• [DATA SHOWN]:
* * *
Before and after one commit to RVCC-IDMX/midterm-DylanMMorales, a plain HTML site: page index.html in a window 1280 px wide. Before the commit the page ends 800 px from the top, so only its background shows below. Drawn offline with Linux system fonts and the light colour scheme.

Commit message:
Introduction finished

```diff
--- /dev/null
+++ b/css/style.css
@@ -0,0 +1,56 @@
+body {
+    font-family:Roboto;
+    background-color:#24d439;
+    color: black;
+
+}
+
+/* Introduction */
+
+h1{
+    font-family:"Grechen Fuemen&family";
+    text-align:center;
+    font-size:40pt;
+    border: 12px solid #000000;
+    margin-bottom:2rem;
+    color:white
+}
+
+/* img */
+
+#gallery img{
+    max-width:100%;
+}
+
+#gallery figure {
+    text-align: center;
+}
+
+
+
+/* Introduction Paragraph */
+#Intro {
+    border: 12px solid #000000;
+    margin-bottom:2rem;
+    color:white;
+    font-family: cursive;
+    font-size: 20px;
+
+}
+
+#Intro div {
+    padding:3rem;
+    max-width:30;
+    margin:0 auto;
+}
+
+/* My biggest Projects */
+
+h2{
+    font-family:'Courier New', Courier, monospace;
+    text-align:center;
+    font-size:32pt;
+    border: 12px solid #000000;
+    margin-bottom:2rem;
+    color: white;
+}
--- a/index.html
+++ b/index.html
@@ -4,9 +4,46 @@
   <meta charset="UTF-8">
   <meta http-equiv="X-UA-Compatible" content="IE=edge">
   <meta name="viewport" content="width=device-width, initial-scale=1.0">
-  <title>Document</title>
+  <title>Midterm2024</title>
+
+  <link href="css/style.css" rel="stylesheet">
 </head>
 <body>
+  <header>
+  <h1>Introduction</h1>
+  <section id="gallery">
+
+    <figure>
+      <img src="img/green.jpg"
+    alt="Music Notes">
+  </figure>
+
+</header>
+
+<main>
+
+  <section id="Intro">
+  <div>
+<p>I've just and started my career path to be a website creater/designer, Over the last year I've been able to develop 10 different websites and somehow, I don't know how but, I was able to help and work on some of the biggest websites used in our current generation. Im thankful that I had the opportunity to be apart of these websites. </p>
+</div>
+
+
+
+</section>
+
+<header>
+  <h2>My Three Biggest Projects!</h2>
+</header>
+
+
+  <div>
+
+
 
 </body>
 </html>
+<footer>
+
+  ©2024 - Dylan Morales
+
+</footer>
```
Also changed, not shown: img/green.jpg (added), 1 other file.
* * *
• [ASSIGNED TASK]: Restate the entries above. Match them exactly.

• [REPLY]:
Before and after one commit to RVCC-IDMX/midterm-DylanMMorales, a plain HTML site: page index.html in a window 1280 px wide. Before the commit the page ends 800 px from the top, so only its background shows below. Drawn offline with Linux system fonts and the light colour scheme.

Commit message:
Introduction finished

```diff
--- /dev/null
+++ b/css/style.css
@@ -0,0 +1,56 @@
+body {
+    font-family:Roboto;
+    background-color:#24d439;
+    color: black;
+
+}
+
+/* Introduction */
+
+h1{
+    font-family:"Grechen Fuemen&family";
+    text-align:center;
+    font-size:40pt;
+    border: 12px solid #000000;
+    margin-bottom:2rem;
+    color:white
+}
+
+/* img */
+
+#gallery img{
+    max-width:100%;
+}
+
+#gallery figure {
+    text-align: center;
+}
+
+
+
+/* Introduction Paragraph */
+#Intro {
+    border: 12px solid #000000;
+    margin-bottom:2rem;
+    color:white;
+    font-family: cursive;
+    font-size: 20px;
+
+}
+
+#Intro div {
+    padding:3rem;
+    max-width:30;
+    margin:0 auto;
+}
+
+/* My biggest Projects */
+
+h2{
+    font-family:'Courier New', Courier, monospace;
+    text-align:center;
+    font-size:32pt;
+    border: 12px solid #000000;
+    margin-bottom:2rem;
+    color: white;
+}
--- a/index.html
+++ b/index.html
@@ -4,9 +4,46 @@
   <meta charset="UTF-8">
   <meta http-equiv="X-UA-Compatible" content="IE=edge">
   <meta name="viewport" content="width=device-width, initial-scale=1.0">
-  <title>Document</title>
+  <title>Midterm2024</title>
+
+  <link href="css/style.css" rel="stylesheet">
 </head>
 <body>
+  <header>
+  <h1>Introduction</h1>
+  <section id="gallery">
+
+    <figure>
+      <img src="img/green.jpg"
+    alt="Music Notes">
+  </figure>
+
+</header>
+
+<main>
+
+  <section id="Intro">
+  <div>
+<p>I've just and started my career path to be a website creater/designer, Over the last year I've been able to develop 10 different websites and somehow, I don't know how but, I was able to help and work on some of the biggest websites used in our current generation. Im thankful that I had the opportunity to be apart of these websites. </p>
+</div>
+
+
+
+</section>
+
+<header>
+  <h2>My Three Biggest Projects!</h2>
+</header>
+
+
+  <div>
+
+
 
 </body>
 </html>
+<footer>
+
+  ©2024 - Dylan Morales
+
+</footer>
```
Also changed, not shown: img/green.jpg (added), 1 other file.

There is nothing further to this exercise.